(Records from a data source)
────────────────

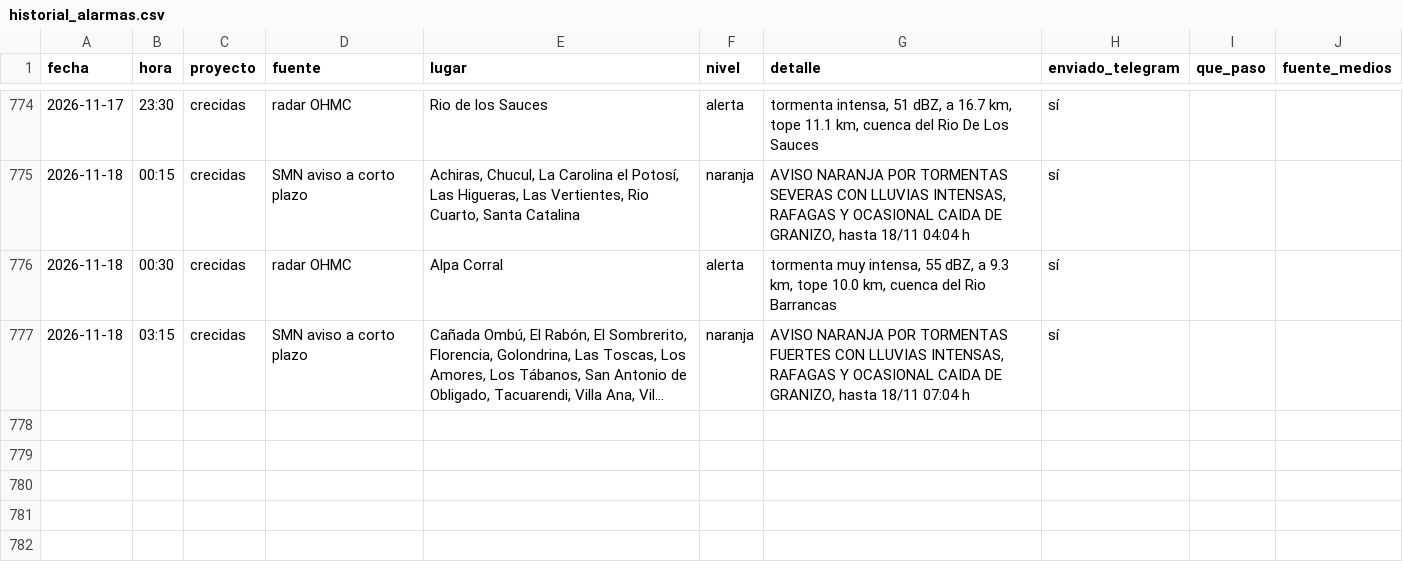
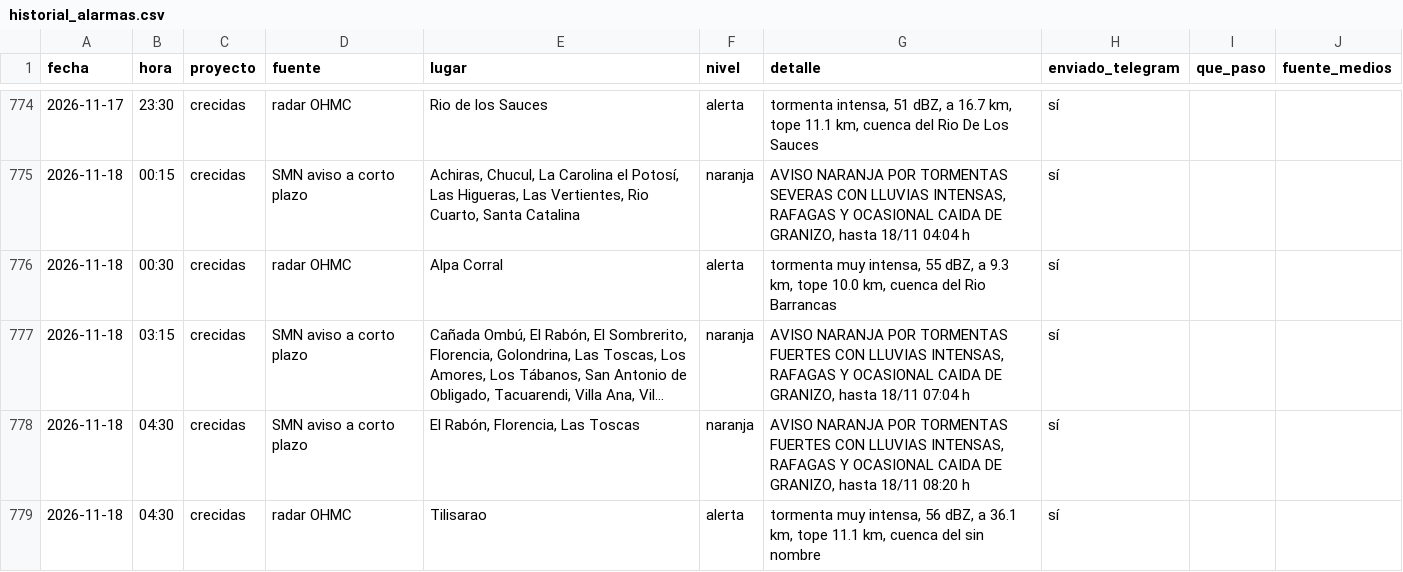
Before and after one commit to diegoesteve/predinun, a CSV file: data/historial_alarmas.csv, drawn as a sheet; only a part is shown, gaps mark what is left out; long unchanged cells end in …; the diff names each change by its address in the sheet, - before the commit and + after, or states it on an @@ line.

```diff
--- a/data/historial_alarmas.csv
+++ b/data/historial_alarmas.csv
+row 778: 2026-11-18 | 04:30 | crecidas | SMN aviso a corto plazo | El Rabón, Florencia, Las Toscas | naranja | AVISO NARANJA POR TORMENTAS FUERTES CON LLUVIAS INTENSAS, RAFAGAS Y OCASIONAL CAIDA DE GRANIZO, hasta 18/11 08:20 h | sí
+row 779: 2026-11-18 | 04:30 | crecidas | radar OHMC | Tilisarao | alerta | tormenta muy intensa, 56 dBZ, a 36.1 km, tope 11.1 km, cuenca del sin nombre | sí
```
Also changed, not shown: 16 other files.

────────────────

TASK ->
Each record above is to be restated exactly, with its pictures removed from the copy.

EXERCISE RESULT ->
Before and after one commit to diegoesteve/predinun, a CSV file: data/historial_alarmas.csv, drawn as a sheet; only a part is shown, gaps mark what is left out; long unchanged cells end in …; the diff names each change by its address in the sheet, - before the commit and + after, or states it on an @@ line.

```diff
--- a/data/historial_alarmas.csv
+++ b/data/historial_alarmas.csv
+row 778: 2026-11-18 | 04:30 | crecidas | SMN aviso a corto plazo | El Rabón, Florencia, Las Toscas | naranja | AVISO NARANJA POR TORMENTAS FUERTES CON LLUVIAS INTENSAS, RAFAGAS Y OCASIONAL CAIDA DE GRANIZO, hasta 18/11 08:20 h | sí
+row 779: 2026-11-18 | 04:30 | crecidas | radar OHMC | Tilisarao | alerta | tormenta muy intensa, 56 dBZ, a 36.1 km, tope 11.1 km, cuenca del sin nombre | sí
```
Also changed, not shown: 16 other files.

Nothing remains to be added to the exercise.